Finished steel driving the market
Certain mills, whose order books are improving, are said to be influencing the market through their inquiries on November volumes. Orders for hot-rolled coil (HRC), cold-rolled coil (CRC), and rebar are in fact, defying expectations in terms of prices as well as demand from steel centers that were expected to taper. However, a few market participants have expressed hesitation about orders continuing to flow at the same level in November and HRC prices are indicating the first signs of potentially dropping off next month.
Interestingly, South Korean, Turkish, and Indian companies that export finished steel to the US note that their January and February order books, also at firmer prices, are filling quickly with US-based buyers pointing to the likelihood that finished steel prices may not decline in Q1 2021.
HRC prices are approaching $660-670/nt ($727-738/mt) fob US mill for spot orders representing about a $20-30/nt increase since the start of October. Strong utilization at mills to fulfill November and December deliveries may, in turn, buoy scrap prices. The latest utilization rate of 69.4pc for the week ended Oct 17 is continuing to climb compared to 66.6pc recorded for the week ended Oct 3.
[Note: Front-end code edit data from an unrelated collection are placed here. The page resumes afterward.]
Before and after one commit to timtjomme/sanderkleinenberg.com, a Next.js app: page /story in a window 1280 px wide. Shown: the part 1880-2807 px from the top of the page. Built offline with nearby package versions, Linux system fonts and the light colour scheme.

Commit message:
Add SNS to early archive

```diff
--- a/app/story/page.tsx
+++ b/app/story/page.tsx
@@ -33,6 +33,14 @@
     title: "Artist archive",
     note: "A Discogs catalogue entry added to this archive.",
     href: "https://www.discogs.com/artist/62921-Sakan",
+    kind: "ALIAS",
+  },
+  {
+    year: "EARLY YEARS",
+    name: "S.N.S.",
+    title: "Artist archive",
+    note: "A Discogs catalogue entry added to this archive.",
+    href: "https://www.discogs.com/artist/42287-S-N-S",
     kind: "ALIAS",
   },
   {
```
CRC prices have firmed up and are now about $820-860/nt ($904-948/mt) fob mills, up $20-40/nt against early-October pricing. US mills have made several tube and plate increases in October as well. The tight supply and strong demand for finished steel are also evident in the EU and CIS markets.
Material overhang to affect trade
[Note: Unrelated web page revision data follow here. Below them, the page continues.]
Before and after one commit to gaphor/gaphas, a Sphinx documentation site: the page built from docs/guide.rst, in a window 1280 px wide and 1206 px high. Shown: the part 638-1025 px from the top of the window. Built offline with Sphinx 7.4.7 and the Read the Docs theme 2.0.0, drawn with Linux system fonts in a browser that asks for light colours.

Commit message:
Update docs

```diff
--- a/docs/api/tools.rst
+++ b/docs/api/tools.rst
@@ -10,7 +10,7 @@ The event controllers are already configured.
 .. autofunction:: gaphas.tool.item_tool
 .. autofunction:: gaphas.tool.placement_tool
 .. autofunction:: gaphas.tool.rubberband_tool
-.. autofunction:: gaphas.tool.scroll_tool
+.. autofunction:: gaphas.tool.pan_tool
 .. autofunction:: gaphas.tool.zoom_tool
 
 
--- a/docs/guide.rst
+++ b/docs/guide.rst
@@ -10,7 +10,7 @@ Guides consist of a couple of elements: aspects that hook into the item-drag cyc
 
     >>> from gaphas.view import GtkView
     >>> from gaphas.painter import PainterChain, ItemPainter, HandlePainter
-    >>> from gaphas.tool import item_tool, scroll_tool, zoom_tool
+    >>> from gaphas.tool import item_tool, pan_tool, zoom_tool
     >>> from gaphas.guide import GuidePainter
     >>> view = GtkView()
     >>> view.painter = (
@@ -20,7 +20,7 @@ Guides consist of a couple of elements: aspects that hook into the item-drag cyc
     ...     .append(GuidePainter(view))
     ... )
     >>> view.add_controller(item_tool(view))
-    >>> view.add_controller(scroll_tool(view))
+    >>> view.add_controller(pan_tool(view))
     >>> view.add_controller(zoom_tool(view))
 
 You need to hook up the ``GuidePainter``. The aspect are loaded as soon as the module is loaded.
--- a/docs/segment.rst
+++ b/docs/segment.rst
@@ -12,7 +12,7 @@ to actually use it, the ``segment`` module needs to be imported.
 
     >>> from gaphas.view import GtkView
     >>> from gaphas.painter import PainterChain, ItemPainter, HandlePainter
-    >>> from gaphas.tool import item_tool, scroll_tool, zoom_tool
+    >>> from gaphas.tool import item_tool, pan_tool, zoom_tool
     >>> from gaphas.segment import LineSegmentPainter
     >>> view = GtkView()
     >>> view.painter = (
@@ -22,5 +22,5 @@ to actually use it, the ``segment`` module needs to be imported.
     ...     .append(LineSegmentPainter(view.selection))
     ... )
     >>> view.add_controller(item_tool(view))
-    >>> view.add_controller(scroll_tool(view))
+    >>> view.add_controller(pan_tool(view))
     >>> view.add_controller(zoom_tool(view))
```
Reports indicate an overhang of some material left in the market following October trade, especially, shredded scrap, where buyers were unwilling to maintain September prices at sideways levels. Scrap flow has remained moderate for most, while it has increased over the past couple of months at some yards.
A few market participants report experiencing an excess of tonnage and some indicate that several mills still have outstanding tonnage on prior orders. Conversely, some scrap yards report slow feedstock flows and difficulty in locating and attracting good quality scrap. Dealers also note the expectations of continued problems with truck and rail transportation and shortness of manpower for scrap processing despite the higher unemployment rate since COVID-19.
Export flow expectations, tight mill inventories, the approaching winter season, shorter weeks for feedstock receiving, and processing are some other factors that could affect trade over the next two months. November and December also have shorter scrap days for processing and delivery due to holidays and personnel vacations days while mills are expected to continue improving utilization rates during those months.
Several scrap dealers noted some uncertainty from the US presidential elections on Nov 4, which might influence the timeline to settle the market given the contentious rhetoric on the winner and potential protests regardless of who wins the election.
Export demand has vacillated with higher scrap prices as buyers seek to gauge their ability to maintain profitability given the weak domestic markets and risks in exports should finished steel suddenly begin to move to competing markets.
In the week of October 12, Asian markets returned from the Golden Week holiday with renewed interest, and multiple scrap deals were finalized by Turkish mills. While Turkish scrap import prices weakened, the few US-sourced deals along with demand from Asian buyers in containers and bulk are expected to support dock prices.
Mexico will also add to the demand for scrap. Mexican mills have been encountering higher domestic scrap prices and are heard to be seeking scrap volumes actively throughout the southern United States. Of note, several Mexican mills were heard pricing higher volumes in the East Coast.